At the same time the Mycenaean acne, in Minoan Crete which bequeathed us several brilliant works of an advanced civilization, while peculiar, remarkable knives were manufactured, of which few examples got to our days. In the museum of Heraklion in fact, kept warrior statuette from Sitia Minoan era, armed with a knife which has some similarities with modern Cretan knives. It is worth mentioning that, according to ancient Greek mythology, the Mêlée weapons and military helmets born in Crete after their inventors considered the Curetes, the followers of god Zeus.
The need for defense of the largest Greek island resulted in the development of metallurgy and consequently the arms manufacturing in Crete during the Classical period, when the archers of the island had an excellent reputation in the whole of Greece and Asia Minor, for flair with which handled these weapons. At Roman times, the Romans gained bitter experience of fighting ability of the Cretans and their archery when they occupied the island.
In the middle ages, particularly in the 9th century Crete was occupied by the Saracens, who came from Spain. Starting the island plagued with raiding the entire eastern Mediterranean. The Saracens of Crete manufactured various types of weapons and ground therewith arming ships and crews in naval raids . After the victorious campaign of Nikiforos Fokas the White Death of the Saracen as the Saracens called him and the complete destruction of the Saracens of Crete, the island was returned to power of Eastern Roman Empire, where he stayed until early 13th century, when it passed to the Venetians precious loot from the distribution of the territories of the Byzantine Empire, after the dissolution of the Crusaders of the Fourth Crusade.

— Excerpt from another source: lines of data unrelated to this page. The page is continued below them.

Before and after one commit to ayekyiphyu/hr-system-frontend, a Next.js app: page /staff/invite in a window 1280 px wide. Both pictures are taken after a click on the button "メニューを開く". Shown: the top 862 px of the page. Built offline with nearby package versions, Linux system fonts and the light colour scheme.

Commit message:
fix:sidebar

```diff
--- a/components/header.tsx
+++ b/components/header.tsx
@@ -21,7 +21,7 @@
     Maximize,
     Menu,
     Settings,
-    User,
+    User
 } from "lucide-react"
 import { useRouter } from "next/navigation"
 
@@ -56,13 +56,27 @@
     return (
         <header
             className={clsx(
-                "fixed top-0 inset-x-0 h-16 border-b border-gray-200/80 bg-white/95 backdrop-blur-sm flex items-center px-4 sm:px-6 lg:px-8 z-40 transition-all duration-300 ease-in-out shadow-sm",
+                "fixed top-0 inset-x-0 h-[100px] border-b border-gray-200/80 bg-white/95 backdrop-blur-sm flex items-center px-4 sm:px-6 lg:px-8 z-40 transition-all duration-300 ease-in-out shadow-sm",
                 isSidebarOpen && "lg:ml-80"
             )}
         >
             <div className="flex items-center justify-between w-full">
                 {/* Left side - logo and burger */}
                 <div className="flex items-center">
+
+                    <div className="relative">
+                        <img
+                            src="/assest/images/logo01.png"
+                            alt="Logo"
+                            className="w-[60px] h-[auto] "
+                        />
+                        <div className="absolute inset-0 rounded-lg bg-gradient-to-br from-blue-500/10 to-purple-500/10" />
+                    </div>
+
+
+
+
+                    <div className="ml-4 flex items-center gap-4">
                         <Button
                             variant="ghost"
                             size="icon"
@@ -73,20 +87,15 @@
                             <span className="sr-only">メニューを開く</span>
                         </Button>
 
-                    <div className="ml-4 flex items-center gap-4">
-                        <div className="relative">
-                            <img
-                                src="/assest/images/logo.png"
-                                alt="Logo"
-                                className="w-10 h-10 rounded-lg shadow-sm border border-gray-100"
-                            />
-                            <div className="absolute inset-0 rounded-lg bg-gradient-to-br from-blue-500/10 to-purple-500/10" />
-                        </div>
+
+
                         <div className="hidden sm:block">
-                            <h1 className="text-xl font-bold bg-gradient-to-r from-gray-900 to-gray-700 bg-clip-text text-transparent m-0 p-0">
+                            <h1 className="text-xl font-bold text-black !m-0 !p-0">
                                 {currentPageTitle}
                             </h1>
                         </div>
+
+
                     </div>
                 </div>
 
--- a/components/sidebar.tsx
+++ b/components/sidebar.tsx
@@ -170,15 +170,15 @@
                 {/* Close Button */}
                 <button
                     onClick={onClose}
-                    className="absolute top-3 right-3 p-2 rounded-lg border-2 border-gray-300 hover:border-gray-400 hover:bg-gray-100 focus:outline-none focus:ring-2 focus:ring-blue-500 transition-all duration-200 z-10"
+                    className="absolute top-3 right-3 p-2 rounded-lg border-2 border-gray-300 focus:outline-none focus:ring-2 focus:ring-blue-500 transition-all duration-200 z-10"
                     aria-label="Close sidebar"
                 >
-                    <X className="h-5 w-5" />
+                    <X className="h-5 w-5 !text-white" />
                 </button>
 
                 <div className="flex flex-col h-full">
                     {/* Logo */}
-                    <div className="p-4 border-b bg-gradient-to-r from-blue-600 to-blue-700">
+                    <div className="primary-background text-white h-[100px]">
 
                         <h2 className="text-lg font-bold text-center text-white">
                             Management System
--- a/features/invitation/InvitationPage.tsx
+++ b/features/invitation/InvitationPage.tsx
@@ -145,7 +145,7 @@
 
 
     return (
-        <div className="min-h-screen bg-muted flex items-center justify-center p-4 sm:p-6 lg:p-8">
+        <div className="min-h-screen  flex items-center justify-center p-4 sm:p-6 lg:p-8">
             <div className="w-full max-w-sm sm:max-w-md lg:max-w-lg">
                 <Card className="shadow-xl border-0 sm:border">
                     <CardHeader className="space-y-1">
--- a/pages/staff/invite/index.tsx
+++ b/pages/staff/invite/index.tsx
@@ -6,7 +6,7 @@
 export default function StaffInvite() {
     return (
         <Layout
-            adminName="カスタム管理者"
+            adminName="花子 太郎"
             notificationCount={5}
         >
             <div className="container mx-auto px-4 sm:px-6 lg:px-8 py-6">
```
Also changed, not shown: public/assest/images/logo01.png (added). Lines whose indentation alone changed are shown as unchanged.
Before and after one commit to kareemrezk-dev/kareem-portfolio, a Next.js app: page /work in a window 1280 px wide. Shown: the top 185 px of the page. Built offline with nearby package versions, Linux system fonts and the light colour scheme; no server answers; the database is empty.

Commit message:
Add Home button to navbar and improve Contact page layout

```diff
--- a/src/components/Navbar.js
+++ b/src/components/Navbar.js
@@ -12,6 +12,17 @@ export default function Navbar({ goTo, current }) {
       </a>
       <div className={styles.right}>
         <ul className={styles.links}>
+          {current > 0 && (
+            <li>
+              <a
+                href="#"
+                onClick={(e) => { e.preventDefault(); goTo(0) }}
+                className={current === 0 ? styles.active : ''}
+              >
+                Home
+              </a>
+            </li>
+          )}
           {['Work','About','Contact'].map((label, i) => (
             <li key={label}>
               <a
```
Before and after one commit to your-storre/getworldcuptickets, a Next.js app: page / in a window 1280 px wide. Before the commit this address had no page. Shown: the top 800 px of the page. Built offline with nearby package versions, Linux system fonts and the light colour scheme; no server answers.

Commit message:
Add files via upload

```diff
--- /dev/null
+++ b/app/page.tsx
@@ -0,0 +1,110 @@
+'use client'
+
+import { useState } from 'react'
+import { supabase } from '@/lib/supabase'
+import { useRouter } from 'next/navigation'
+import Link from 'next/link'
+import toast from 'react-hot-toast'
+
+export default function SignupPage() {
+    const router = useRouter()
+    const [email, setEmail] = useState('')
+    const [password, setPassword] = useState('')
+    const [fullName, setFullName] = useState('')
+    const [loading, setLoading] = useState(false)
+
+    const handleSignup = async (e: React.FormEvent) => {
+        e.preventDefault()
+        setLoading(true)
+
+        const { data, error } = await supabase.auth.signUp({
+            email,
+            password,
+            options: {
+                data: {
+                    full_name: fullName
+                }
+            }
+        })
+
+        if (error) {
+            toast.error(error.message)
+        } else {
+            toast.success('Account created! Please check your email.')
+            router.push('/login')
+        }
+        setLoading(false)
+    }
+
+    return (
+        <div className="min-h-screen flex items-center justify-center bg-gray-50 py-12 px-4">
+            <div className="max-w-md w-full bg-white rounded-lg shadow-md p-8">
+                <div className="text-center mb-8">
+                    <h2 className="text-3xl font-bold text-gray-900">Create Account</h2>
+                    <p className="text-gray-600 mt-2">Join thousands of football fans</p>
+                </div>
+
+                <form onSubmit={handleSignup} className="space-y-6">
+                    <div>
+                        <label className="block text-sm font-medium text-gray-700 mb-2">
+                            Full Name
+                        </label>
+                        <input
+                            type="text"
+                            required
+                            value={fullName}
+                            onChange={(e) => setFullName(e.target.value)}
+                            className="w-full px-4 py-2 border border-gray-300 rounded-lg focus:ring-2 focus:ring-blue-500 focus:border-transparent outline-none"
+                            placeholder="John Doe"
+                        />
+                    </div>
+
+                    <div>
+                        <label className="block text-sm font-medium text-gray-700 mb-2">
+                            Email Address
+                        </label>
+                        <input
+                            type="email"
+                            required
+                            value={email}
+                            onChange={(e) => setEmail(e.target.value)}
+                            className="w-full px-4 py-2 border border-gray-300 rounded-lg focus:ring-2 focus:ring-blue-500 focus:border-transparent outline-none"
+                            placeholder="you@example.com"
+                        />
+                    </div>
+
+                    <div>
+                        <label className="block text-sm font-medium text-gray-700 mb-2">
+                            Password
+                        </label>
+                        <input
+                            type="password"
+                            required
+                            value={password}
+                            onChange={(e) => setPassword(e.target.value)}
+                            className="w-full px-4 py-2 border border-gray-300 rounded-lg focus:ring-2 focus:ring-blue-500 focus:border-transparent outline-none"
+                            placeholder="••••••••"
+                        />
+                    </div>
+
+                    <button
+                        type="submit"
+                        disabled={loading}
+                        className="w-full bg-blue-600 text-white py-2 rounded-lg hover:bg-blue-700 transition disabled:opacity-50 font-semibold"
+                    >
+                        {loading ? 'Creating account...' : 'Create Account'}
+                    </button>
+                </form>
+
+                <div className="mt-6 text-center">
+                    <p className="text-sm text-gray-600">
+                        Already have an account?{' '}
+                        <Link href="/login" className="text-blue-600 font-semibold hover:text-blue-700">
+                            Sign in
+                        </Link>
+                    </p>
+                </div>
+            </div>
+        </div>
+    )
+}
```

The Venetians kept Crete under their power for more than 450 years. In fact contributed to this excellent organization of the administrative machine and the defensive system which had developed on the island, according to which apart from the strong regular military forces, defense bolstered by local militia Cretan archers, renowned throughout the East and by the forces of the Greek and Italian landowners of the island. These latter forces fitting securely with weapons which are produced locally Cretans weapon smithers. We have written sources that claim the use knives and long knives for military purposes during the Middle Ages, referred to the revolution of Psaromilingon against the Venetians in the mid 14th century. During the revolution that the Cretan rebels were armed with bows, spears, clubs, machaires, long knives and axes.
According to oral tradition, the era of Venetian rule there were a weapon smithing in Heraklion, Crete, installed in the same position where they are and today. After the Turkish conquest of Crete, the island’s metallurgists continued to produce excellent metallurgical products, including knives which in the 19th century repeated revolutions of the Cretans who thirsted for freedom, acquire special value.
The emotional and practical military value of the Cretan knife continued in this century after the Cretan knife was necessary complement of military dependence of Cretan bravery to the Macedonian struggle, the Balkan Wars, the Asia Minor campaign, even during the Second World war where Cretan rebels were armed with their traditional Cretan knife, symbol of Cretan bravery and spirit of resistance of Crete against any invader.
Nikos Vassilatos, “The Cretan Knife” Classic Publishing 1993, ISBN 960-220-470-2